**The data**
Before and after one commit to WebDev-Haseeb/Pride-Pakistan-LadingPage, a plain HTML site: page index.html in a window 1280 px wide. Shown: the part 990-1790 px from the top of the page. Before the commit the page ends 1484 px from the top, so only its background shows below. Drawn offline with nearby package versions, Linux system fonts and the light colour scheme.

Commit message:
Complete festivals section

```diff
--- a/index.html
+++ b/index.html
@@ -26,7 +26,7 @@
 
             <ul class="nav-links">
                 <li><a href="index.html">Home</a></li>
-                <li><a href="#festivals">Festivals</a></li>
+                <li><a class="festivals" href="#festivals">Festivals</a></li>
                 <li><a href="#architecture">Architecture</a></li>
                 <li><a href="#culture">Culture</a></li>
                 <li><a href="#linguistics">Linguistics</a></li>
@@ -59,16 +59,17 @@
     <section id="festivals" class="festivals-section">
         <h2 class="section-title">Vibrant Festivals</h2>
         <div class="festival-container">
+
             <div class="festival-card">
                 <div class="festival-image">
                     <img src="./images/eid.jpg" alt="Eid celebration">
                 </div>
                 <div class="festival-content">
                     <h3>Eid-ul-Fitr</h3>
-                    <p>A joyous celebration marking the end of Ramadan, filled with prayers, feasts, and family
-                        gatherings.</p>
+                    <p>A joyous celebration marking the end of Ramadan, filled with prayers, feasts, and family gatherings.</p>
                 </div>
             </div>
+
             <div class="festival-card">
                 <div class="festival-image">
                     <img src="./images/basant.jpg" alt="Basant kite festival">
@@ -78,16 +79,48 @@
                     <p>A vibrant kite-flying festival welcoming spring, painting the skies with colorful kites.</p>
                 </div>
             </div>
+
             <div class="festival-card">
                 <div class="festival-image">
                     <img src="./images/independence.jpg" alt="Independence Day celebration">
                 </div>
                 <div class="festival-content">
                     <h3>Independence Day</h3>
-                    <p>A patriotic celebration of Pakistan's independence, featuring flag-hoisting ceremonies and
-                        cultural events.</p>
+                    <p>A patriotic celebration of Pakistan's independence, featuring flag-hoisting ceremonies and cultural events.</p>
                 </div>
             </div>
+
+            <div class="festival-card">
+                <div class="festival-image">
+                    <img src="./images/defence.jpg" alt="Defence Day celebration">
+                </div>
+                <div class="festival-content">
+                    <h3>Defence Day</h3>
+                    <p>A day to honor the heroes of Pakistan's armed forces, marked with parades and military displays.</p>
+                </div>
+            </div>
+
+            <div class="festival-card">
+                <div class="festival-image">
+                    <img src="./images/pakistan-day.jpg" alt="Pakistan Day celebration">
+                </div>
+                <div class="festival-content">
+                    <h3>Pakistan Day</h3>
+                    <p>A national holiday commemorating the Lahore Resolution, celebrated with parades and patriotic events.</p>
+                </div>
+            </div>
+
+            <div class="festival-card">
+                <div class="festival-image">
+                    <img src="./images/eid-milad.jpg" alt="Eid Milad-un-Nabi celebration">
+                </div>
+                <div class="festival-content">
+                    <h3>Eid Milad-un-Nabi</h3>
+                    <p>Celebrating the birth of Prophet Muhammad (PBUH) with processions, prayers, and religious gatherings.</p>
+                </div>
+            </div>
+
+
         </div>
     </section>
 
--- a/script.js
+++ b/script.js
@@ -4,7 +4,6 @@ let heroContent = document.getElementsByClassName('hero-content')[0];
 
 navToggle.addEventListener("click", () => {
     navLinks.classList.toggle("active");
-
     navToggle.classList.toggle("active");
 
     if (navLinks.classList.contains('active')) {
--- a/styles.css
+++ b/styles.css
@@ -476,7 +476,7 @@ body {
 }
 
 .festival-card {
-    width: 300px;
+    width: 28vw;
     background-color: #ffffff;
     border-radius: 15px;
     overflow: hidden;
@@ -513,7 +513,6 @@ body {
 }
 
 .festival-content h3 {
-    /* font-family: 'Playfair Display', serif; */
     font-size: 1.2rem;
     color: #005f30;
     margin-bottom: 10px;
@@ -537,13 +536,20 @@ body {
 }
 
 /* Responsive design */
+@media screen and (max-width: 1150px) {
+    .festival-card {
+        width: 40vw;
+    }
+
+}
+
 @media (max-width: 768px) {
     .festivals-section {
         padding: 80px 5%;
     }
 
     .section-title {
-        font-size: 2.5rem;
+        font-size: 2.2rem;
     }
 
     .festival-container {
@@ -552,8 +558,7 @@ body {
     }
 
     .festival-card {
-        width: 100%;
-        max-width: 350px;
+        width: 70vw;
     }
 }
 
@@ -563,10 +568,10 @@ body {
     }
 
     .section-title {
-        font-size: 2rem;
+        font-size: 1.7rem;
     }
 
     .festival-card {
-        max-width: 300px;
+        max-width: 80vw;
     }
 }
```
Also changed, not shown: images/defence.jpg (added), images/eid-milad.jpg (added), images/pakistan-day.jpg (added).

**Exercise brief**
The sole response should be the count of lines in the material holding the string "active".

**Written response**
3